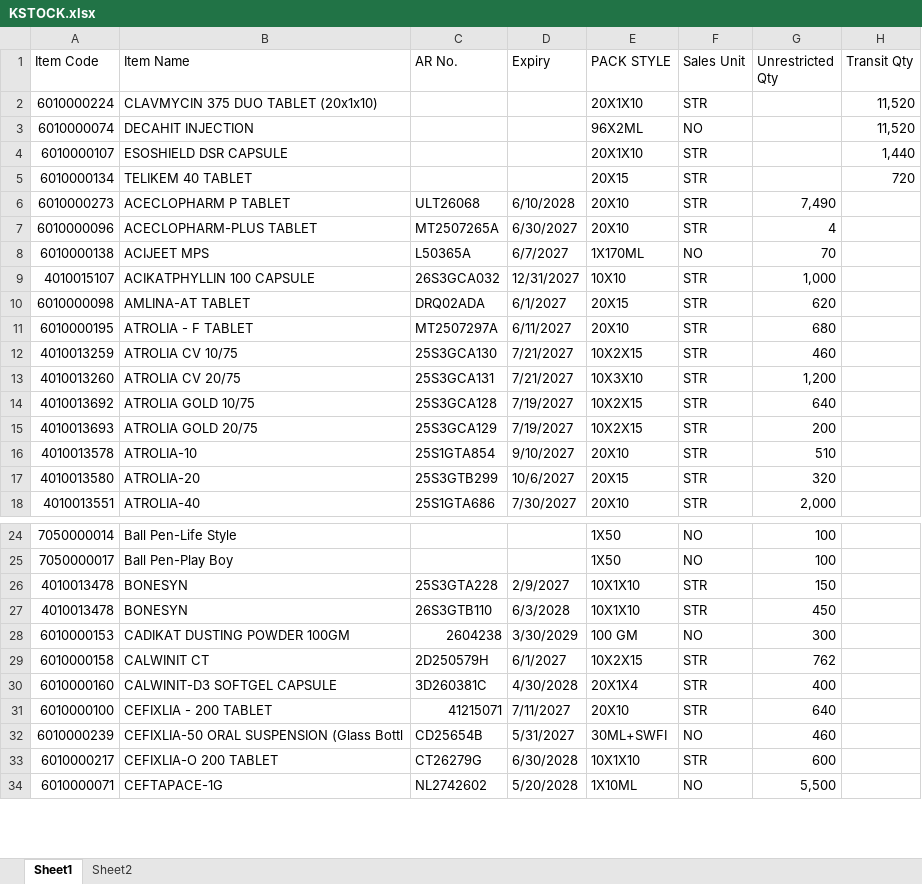
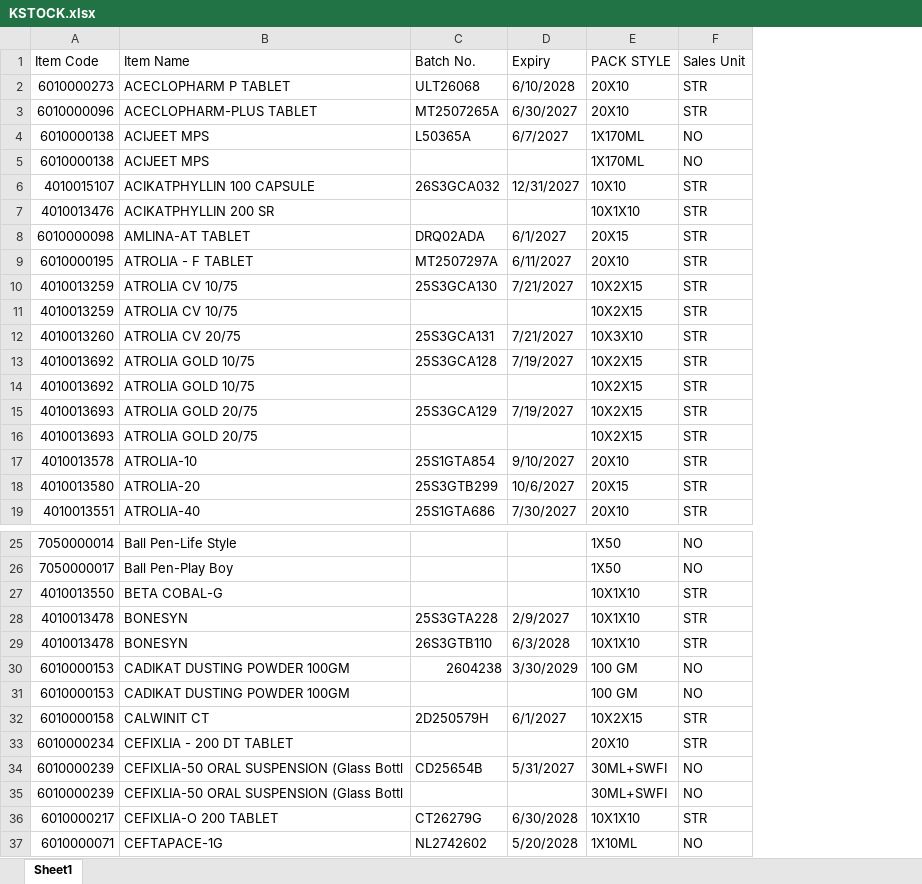
Before and after one commit to ishwarpharma/kemsyn, an Excel workbook: KSTOCK.xlsx, sheet Sheet1, drawn as a sheet; only a part is shown, gaps mark what is left out; values as stored, in another font and other column widths than the file's, no cell formats; removed rows and columns are numbered as before the commit, all else as after; the diff covers the shown part only; the diff names each change by its address in the sheet, - before the commit and + after, or states it on an @@ line.

```diff
--- a/KSTOCK.xlsx (sheet Sheet1)
+++ b/KSTOCK.xlsx (sheet Sheet1)
-sheet tab: Sheet2
-column G (Unrestricted Qty), rows 6-18: 7,490 | 4 | 70 | 1,000 | 620 | 680 | 460 | 1,200 | 640 | 200 | 510 | 320 | 2,000; rows 24-29: 100 | 100 | 150 | 450 | 300 | 762; rows 32-34: 460 | 600 | 5,500
-column H (Transit Qty), empty
-C1: AR No.
+C1: Batch No.
@@ row 2 moved to row 41: 6010000224 @@
@@ row 3 moved to row 56: 6010000074 @@
@@ row 4 moved to row 69: 6010000107 @@
@@ row 5 moved to row 183: 6010000134 @@
+row 5: 6010000138 | ACIJEET MPS |  |  | 1X170ML | NO
+row 7: 4010013476 | ACIKATPHYLLIN 200 SR |  |  | 10X1X10 | STR
+row 11: 4010013259 | ATROLIA CV 10/75 |  |  | 10X2X15 | STR
+row 14: 4010013692 | ATROLIA GOLD 10/75 |  |  | 10X2X15 | STR
+row 16: 4010013693 | ATROLIA GOLD 20/75 |  |  | 10X2X15 | STR
+row 27: 4010013550 | BETA COBAL-G |  |  | 10X1X10 | STR
+row 31: 6010000153 | CADIKAT DUSTING POWDER 100GM |  |  | 100 GM | NO
-row 30: 6010000160 | CALWINIT-D3 SOFTGEL CAPSULE | 3D260381C | 4/30/2028 | 20X1X4 | STR | 400
-row 31: 6010000100 | CEFIXLIA - 200 TABLET | 41215071 | 7/11/2027 | 20X10 | STR | 640
+row 33: 6010000234 | CEFIXLIA - 200 DT TABLET |  |  | 20X10 | STR
+row 35: 6010000239 | CEFIXLIA-50 ORAL SUSPENSION (Glass Bottl |  |  | 30ML+SWFI | NO
```
Also changed, not shown: 27 added rows elsewhere in this sheet, cell formats.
::::::
• _What is required_
Search the material above for the word "TABLET", then copy out each line that has it.

• _Solution to the exercise_
-row 31: 6010000100 | CEFIXLIA - 200 TABLET | 41215071 | 7/11/2027 | 20X10 | STR | 640
+row 33: 6010000234 | CEFIXLIA - 200 DT TABLET |  |  | 20X10 | STR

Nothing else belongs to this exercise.